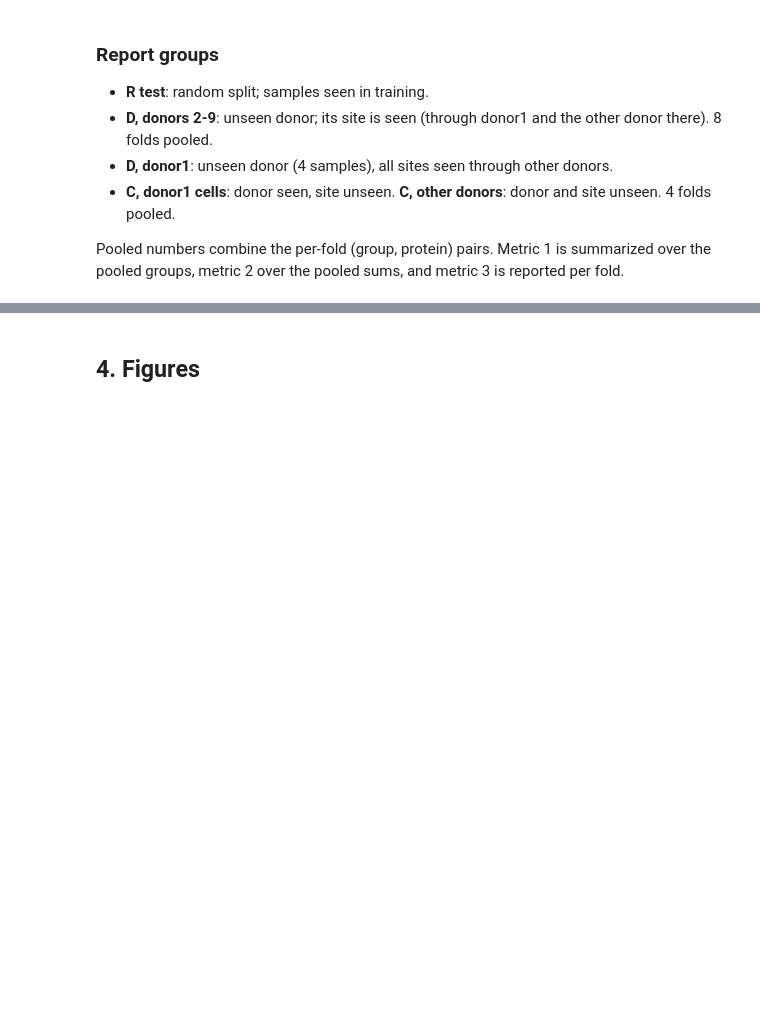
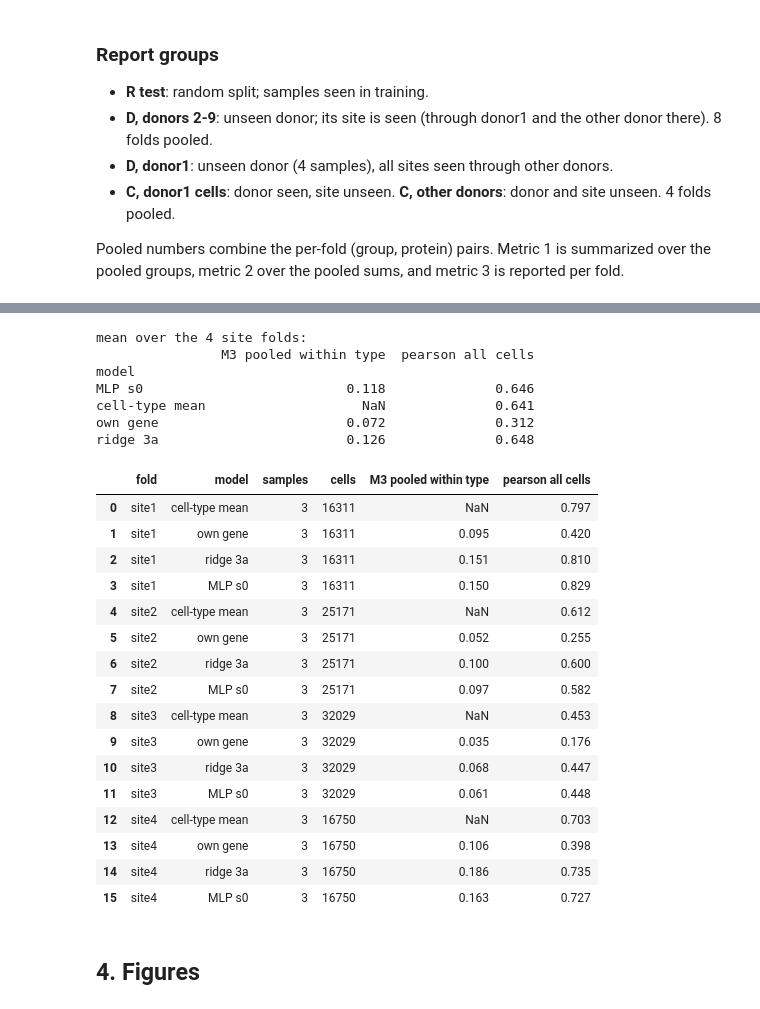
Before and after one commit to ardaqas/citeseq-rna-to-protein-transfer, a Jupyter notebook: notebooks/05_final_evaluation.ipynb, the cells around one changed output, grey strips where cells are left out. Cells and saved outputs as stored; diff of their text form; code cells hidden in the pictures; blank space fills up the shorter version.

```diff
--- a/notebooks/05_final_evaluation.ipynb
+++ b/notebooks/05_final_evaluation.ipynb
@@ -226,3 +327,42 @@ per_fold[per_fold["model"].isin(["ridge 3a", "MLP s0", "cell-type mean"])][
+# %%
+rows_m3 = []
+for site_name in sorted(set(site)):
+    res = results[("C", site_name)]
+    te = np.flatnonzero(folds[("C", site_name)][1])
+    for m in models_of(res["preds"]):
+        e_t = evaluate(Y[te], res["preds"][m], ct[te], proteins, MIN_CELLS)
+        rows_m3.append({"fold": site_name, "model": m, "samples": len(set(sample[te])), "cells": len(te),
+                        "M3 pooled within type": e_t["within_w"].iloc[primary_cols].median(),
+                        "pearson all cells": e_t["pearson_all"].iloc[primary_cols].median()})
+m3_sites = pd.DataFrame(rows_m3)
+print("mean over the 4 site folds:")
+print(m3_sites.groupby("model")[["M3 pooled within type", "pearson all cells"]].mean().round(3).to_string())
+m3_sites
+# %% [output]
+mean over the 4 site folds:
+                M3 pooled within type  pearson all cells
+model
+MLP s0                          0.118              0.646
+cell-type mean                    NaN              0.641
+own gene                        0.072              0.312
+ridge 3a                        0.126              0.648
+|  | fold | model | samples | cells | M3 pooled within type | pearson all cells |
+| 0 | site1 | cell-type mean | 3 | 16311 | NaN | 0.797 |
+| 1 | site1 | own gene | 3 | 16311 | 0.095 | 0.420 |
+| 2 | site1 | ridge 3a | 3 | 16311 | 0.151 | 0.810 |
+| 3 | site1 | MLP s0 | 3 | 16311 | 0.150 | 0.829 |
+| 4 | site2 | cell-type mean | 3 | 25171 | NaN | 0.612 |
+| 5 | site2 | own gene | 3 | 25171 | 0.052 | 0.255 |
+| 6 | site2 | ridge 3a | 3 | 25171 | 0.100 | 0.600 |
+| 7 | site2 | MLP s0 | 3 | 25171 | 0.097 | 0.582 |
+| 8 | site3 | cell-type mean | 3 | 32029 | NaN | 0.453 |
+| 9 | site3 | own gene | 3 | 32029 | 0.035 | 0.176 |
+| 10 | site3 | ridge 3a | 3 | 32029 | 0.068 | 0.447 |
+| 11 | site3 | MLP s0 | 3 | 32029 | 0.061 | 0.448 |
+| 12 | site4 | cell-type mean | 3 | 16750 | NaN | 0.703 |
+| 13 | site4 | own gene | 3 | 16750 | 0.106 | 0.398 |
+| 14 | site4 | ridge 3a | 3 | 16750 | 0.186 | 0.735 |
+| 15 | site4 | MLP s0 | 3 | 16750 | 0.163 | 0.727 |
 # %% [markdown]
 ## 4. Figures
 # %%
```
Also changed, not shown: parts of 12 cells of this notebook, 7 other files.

_ _ _ _ _

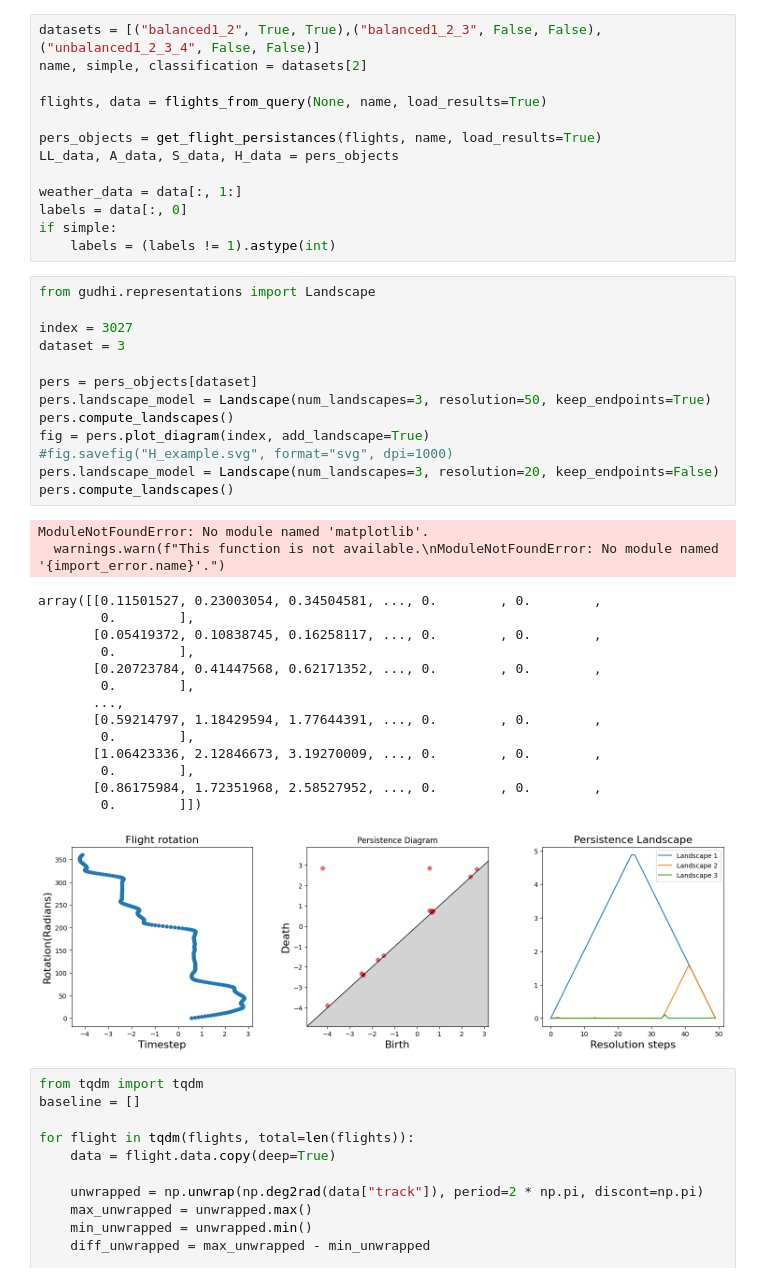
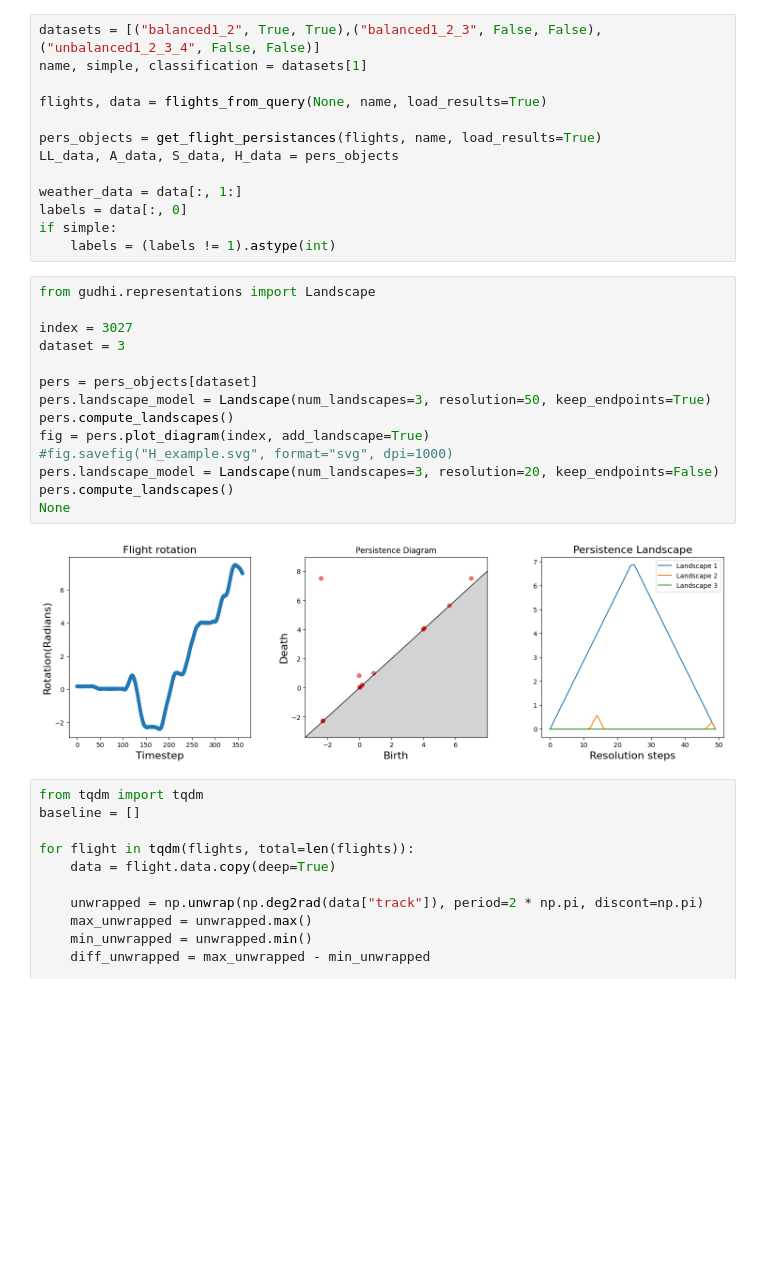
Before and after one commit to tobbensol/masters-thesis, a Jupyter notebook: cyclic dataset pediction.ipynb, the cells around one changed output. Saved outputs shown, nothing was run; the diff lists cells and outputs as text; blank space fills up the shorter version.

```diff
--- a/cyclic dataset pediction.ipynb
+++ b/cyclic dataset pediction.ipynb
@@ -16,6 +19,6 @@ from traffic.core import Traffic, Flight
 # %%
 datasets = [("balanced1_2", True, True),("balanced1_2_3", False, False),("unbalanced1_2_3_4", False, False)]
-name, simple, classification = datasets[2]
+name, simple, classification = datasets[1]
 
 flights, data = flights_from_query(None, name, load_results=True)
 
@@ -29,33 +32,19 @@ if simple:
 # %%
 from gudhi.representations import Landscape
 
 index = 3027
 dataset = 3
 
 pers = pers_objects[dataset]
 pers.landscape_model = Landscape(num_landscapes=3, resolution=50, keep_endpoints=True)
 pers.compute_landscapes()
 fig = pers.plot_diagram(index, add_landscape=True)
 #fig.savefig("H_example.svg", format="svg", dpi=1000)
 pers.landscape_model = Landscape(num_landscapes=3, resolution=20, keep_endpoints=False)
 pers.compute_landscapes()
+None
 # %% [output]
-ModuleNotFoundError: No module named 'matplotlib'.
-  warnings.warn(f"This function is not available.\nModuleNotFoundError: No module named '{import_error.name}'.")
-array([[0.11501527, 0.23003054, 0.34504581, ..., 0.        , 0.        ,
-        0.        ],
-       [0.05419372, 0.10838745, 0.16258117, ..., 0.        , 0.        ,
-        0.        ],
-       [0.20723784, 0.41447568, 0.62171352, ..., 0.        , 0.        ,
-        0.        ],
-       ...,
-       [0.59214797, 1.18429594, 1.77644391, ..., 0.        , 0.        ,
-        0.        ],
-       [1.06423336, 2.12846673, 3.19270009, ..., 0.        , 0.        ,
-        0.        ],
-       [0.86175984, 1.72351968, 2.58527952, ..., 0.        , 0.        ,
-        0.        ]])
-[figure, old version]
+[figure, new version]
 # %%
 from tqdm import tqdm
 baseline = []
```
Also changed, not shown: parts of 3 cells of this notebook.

_ _ _ _ _

(Assignment): Present each line from the listing that holds the string "ridge".

(Response area):
@@ -226,3 +327,42 @@ per_fold[per_fold["model"].isin(["ridge 3a", "MLP s0", "cell-type mean"])][
+ridge 3a                        0.126              0.648
+| 2 | site1 | ridge 3a | 3 | 16311 | 0.151 | 0.810 |
+| 6 | site2 | ridge 3a | 3 | 25171 | 0.100 | 0.600 |
+| 10 | site3 | ridge 3a | 3 | 32029 | 0.068 | 0.447 |
+| 14 | site4 | ridge 3a | 3 | 16750 | 0.186 | 0.735 |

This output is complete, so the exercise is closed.